# Isosceles Triangle has Two Equal Angles

## Theorem

In isosceles triangles, the angles at the base are equal to each other.

Also, if the equal straight lines are extended, the angles under the base will also be equal to each other.

In the words of Euclid:

*In isosceles triangles the angles at the base are equal to one another, and, if the equal straight lines be produced further, the angles under the base will be equal to each other.*

(*The Elements*: Book $\text{I}$: Proposition $5$)

## Proof

Let $\triangle ABC$ be an isosceles triangle whose side $AB$ equals side $AC$.

We extend the straight lines $AB$ and $AC$ to $D$ and $E$ respectively.

Let $F$ be a point on $BD$.

We cut off from $AE$ a length $AG$ equal to $AF$.

We draw line segments $FC$ and $GB$.

Since $AF = AG$ and $AB = AC$, the two sides $FA$ and $AC$ are equal to $GA$ and $AB$ respectively.

They contain a common angle, that is, $\angle FAG$.

So by Triangle Side-Angle-Side Equality, $\triangle AFC = \triangle AGB$.

Thus $FC = GB$, $\angle ACF = \angle ABG$ and $\angle AFC = \angle AGB$.

Since $AF = AG$ and $AB = AC$, then $BF = CG$.

But $FC = GB$, so the two sides $BF, FC$ are equal to the two sides $CG, GB$ respectively.

Then $\angle BFC = \angle CGB$ while $CB$ is common to both.

Therefore by Triangle Side-Angle-Side Equality, $\triangle BFC = \triangle CGB$.

Therefore $\angle FBC = \angle GCB$ and $\angle BCF = \angle CBG$.

So since $\angle ACF = \angle ABG$, and in these $\angle BCF = \angle CBG$, then $\angle ABC = \angle ACB$.

But $\angle ABC$ and $\angle ACB$ are at the base of $\triangle ABC$.

Also, we have already proved that $\angle FBC = \angle GCB$, and these are the angles under the base of $\triangle ABC$.

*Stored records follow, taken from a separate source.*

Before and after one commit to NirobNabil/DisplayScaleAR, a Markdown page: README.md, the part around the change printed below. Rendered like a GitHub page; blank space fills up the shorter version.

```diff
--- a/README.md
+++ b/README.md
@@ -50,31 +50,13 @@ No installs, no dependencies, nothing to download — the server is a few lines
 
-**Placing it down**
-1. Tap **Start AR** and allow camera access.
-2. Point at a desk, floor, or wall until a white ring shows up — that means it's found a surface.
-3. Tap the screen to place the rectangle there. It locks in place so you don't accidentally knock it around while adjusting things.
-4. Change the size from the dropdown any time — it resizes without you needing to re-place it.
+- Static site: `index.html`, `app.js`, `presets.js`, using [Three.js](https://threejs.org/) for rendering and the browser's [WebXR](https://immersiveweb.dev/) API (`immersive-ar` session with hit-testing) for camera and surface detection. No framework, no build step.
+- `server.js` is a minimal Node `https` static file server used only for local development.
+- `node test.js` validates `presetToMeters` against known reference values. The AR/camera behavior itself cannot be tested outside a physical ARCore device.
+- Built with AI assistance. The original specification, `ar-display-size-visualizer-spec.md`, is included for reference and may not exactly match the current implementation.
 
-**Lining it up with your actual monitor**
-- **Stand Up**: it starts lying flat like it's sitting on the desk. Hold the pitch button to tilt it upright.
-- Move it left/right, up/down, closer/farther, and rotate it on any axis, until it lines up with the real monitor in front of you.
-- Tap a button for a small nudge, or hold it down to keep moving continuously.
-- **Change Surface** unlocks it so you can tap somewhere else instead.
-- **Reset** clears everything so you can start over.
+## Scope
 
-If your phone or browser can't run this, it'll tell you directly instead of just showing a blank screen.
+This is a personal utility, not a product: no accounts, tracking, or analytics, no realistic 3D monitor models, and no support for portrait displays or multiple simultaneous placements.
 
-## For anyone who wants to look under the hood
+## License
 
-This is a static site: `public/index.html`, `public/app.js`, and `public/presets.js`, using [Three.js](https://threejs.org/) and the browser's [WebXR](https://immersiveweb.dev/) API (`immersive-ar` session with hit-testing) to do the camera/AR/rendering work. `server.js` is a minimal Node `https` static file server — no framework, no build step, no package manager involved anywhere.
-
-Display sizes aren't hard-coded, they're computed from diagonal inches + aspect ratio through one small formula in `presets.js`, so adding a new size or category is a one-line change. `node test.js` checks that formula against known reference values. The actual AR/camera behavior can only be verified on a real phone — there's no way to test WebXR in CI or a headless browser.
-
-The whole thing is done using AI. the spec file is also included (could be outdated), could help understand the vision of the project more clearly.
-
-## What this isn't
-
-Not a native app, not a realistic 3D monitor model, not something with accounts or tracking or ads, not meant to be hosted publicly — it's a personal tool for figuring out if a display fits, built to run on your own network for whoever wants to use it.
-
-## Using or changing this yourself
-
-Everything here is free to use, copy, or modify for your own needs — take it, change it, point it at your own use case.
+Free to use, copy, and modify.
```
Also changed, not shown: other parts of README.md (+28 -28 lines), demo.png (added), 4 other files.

Hence the result.

$\blacksquare$

## Historical Note

This theorem is Proposition $5$ of Book $\text{I}$ of Euclid's *The Elements*.

It is the converse of Proposition $6$: Triangle with Two Equal Angles is Isosceles.

It appears to have originally been created by Thales of Miletus.

## Also known as

This proposition is the famous **pons asinorum**, that is, the **bridge of donkeys**, supposedly for two reasons:

- $(1): \quad$ The diagram accompanying it is supposed to look a bit like a bridge
- $(2): \quad$ If you can't cross this bridge (that is, understand this theorem), you're supposedly a bit of a donkey.

Don't blame the students -- this is one of the more tortuous ways of proving this theorem.

Commentators have speculated that Euclid may not have known what he was doing when he wrote this.

## Sources

- 1926: Sir Thomas L. Heath:
*Euclid: The Thirteen Books of The Elements: Volume 1*(2nd ed.) ... (previous) ... (next): Book $\text{I}$. Propositions - 1968: M.N. Aref and William Wernick:
*Problems & Solutions in Euclidean Geometry*... (previous) ... (next): Chapter $1$: Triangles and Polygons: Theorems and Corollaries $1.12$ - 1992: George F. Simmons:
*Calculus Gems*... (previous) ... (next): Chapter $\text {A}.1$: Thales (ca. $625$ – $547$ B.C.) - 2008: David Nelson:
*The Penguin Dictionary of Mathematics*(4th ed.) ... (previous) ... (next): Entry:**pons asinorum** - 2008: Ian Stewart:
*Taming the Infinite*... (previous) ... (next): Chapter $2$: The Logic of Shape: Euclid - 2014: Christopher Clapham and James Nicholson:
*The Concise Oxford Dictionary of Mathematics*(5th ed.) ... (previous) ... (next): Entry:**pons asinorum**